pip package manager, not only for data science projects (using in conda) but also python-based security tools (which require dependencies).
Just want to bring this article below to your attention as I saw some similar “news” in a tweet that was reshared by another dev on LinkedIn.
Also recalled myself attending a talk of how depending on too many open source libraries (esp. in enterprises is not always a good thing) and how making typos may lead you to downloading a malicious package (so check the spelling ).
What to do?
- Don’t do mass bogus uploads like this to prove your point. We appreciate the message you are trying to deliver, but it’s already been documented so you are just making distracting work for other people who could more usefully be doing something else for the project.
- Don’t choose a PyPI package just because the name looks right. Check that you really are downloading the right module from the right publisher. Even legitimtate modules sometimes have names that clash, compete or confuse.
- Don’t hook internal projects to external repositories by mistake. If you are using Python packages that you haven’t published externally, then the one thing you can be sure of is that all external copies of “your” package are imposter modules, probably malware.
- Don’t blindly download package updates into your own development or build systems. Test and review everything you download before you approve it for use. Remember that packages typically include update-time scripts that run when you do the update, so malware infections could be delivered as part of the update process, not of the module source code that ultimately gets installed.
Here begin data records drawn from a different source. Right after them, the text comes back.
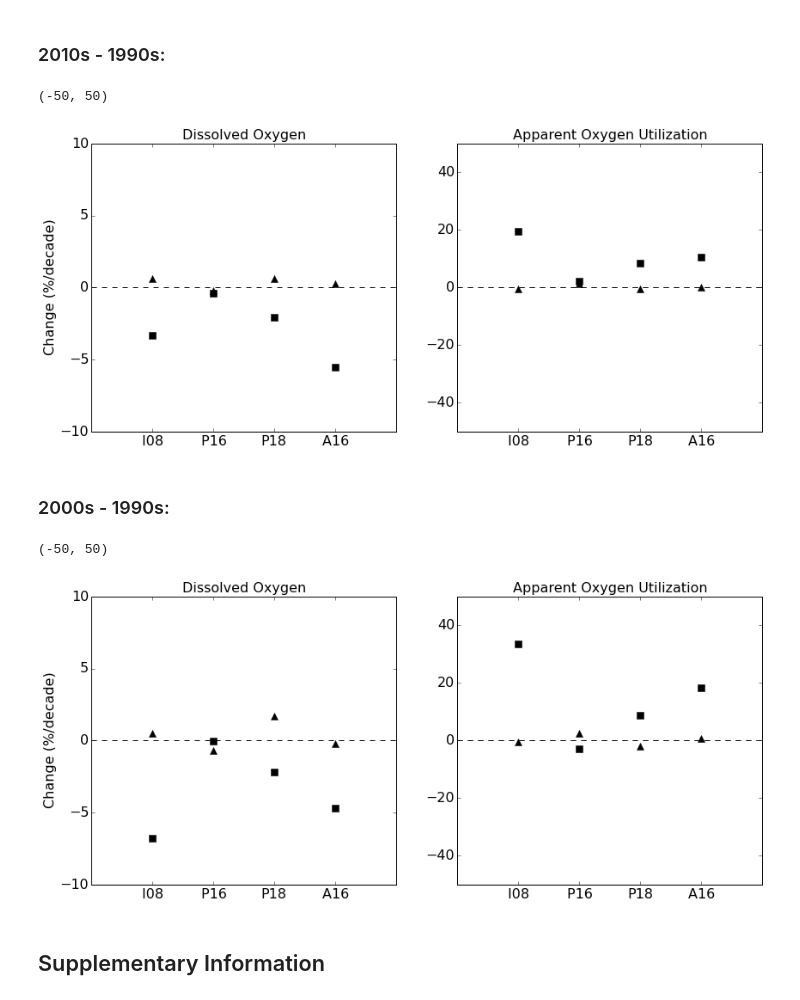
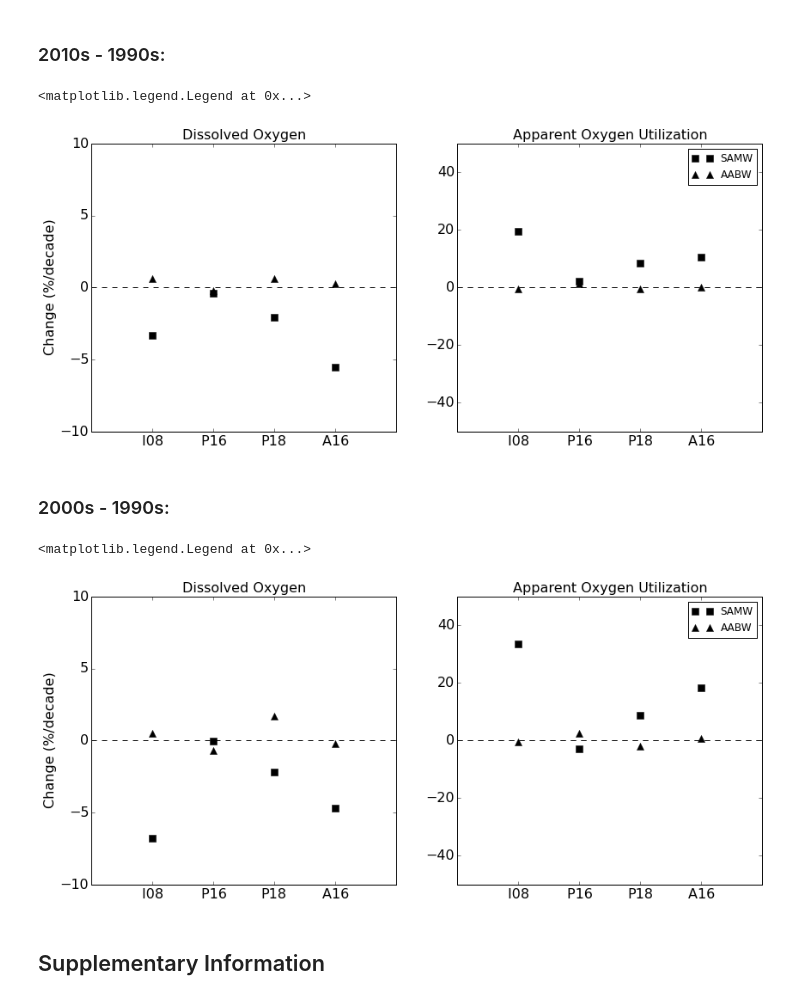
Before and after one commit to jthom143/age_oxygen_project, a Jupyter notebook: code/Southern_Ocean_Oxygen_Trends.ipynb, the cells around one changed output. Cells and saved outputs as stored; diff of their text form; code cells hidden in the pictures.

Commit message:
added legend

```diff
--- a/code/Southern_Ocean_Oxygen_Trends.ipynb
+++ b/code/Southern_Ocean_Oxygen_Trends.ipynb
@@ -265,37 +265,38 @@ plt.plot(3, data_total[6]*100, marker='^', color='black',markersize=ms,ls='')
 plt.plot(4, data_total[7]*100, marker='^', color='black',markersize=ms,ls='')
 
 
 plt.axhline(0, ls = '--', color = 'k')
 plt.xticks(ind, labels, fontsize = fs)
 plt.yticks(fontsize = 16)
 plt.xlim([0, 5])
 plt.ylim([-10, 10])
 plt.ylabel('Change (%/decade)', fontsize = 16)
 plt.title('Dissolved Oxygen', fontsize = 16)
 
 
 
 plt.subplot(1,2,2)
 plt.title('Apparent Oxygen Utilization', fontsize = 16)
 plt.axhline(0, ls = '--', color = 'k')
 
-plt.plot(1, data_aou[0]*100, marker='s', color='black',markersize=ms,ls='')
+plt.plot(1, data_aou[0]*100, marker='s', color='black',markersize=ms,ls='', label = 'SAMW')
 plt.plot(2, data_aou[1]*100, marker='s', color='black',markersize=ms,ls='')
 plt.plot(3, data_aou[2]*100, marker='s', color='black',markersize=ms,ls='')
 plt.plot(4, data_aou[3]*100, marker='s', color='black',markersize=ms,ls='')
 
-plt.plot(1, data_aou[4]*100, marker='^', color='black',markersize=ms,ls='')
+plt.plot(1, data_aou[4]*100, marker='^', color='black',markersize=ms,ls='', label = 'AABW')
 plt.plot(2, data_aou[5]*100, marker='^', color='black',markersize=ms,ls='')
 plt.plot(3, data_aou[6]*100, marker='^', color='black',markersize=ms,ls='')
 plt.plot(4, data_aou[7]*100, marker='^', color='black',markersize=ms,ls='')
 plt.axhline(0, ls = '--', color = 'k')
 plt.xticks(ind, labels, fontsize = fs)
 plt.yticks(fontsize = 16)
 plt.xlim([0, 5])
 plt.ylim([-50, 50])
+plt.legend()
 # %% [output]
-(-50, 50)
+<matplotlib.legend.Legend at 0x...>
-[figure, old version]
+[figure, new version]
 # %% [markdown]
 ### 2000s - 1990s:
 # %%
@@ -332,12 +333,12 @@ space = 0.15
 labels = [ ' ','I08 ', 'P16 ', 'P18', 'A16 ']
 fs = 16
 plt.subplot(1,2,1)
-plt.plot(1, data_total[0]*100, marker='s', color='black',markersize=ms,ls='')
+plt.plot(1, data_total[0]*100, marker='s', color='black',markersize=ms,ls='', label = 'SAMW')
 plt.plot(2, data_total[1]*100, marker='s', color='black',markersize=ms,ls='')
 plt.plot(3, data_total[2]*100, marker='s', color='black',markersize=ms,ls='')
 plt.plot(4, data_total[3]*100, marker='s', color='black',markersize=ms,ls='')
 
-plt.plot(1, data_total[4]*100, marker='^', color='black',markersize=ms,ls='')
+plt.plot(1, data_total[4]*100, marker='^', color='black',markersize=ms,ls='', label = 'AABW')
 plt.plot(2, data_total[5]*100, marker='^', color='black',markersize=ms,ls='')
 plt.plot(3, data_total[6]*100, marker='^', color='black',markersize=ms,ls='')
 plt.plot(4, data_total[7]*100, marker='^', color='black',markersize=ms,ls='')
@@ -356,12 +357,12 @@ plt.subplot(1,2,2)
 plt.title('Apparent Oxygen Utilization', fontsize = 16)
 plt.axhline(0, ls = '--', color = 'k')
 
-plt.plot(1, data_aou[0]*100, marker='s', color='black',markersize=ms,ls='')
+plt.plot(1, data_aou[0]*100, marker='s', color='black',markersize=ms,ls='', label = 'SAMW')
 plt.plot(2, data_aou[1]*100, marker='s', color='black',markersize=ms,ls='')
 plt.plot(3, data_aou[2]*100, marker='s', color='black',markersize=ms,ls='')
 plt.plot(4, data_aou[3]*100, marker='s', color='black',markersize=ms,ls='')
 
-plt.plot(1, data_aou[4]*100, marker='^', color='black',markersize=ms,ls='')
+plt.plot(1, data_aou[4]*100, marker='^', color='black',markersize=ms,ls='', label = 'AABW')
 plt.plot(2, data_aou[5]*100, marker='^', color='black',markersize=ms,ls='')
 plt.plot(3, data_aou[6]*100, marker='^', color='black',markersize=ms,ls='')
 plt.plot(4, data_aou[7]*100, marker='^', color='black',markersize=ms,ls='')
@@ -370,9 +371,10 @@ plt.xticks(ind, labels, fontsize = fs)
 plt.yticks(fontsize = 16)
 plt.xlim([0, 5])
 plt.ylim([-50, 50])
+plt.legend()
 # %% [output]
-(-50, 50)
+<matplotlib.legend.Legend at 0x...>
-[figure, old version]
+[figure, new version]
 # %% [markdown]
 ## Supplementary Information
 # %% [markdown]
```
Let me know your thoughts below as I would love to hear other perspectives about this, not just from a security point of view.
Cheers and happy coding!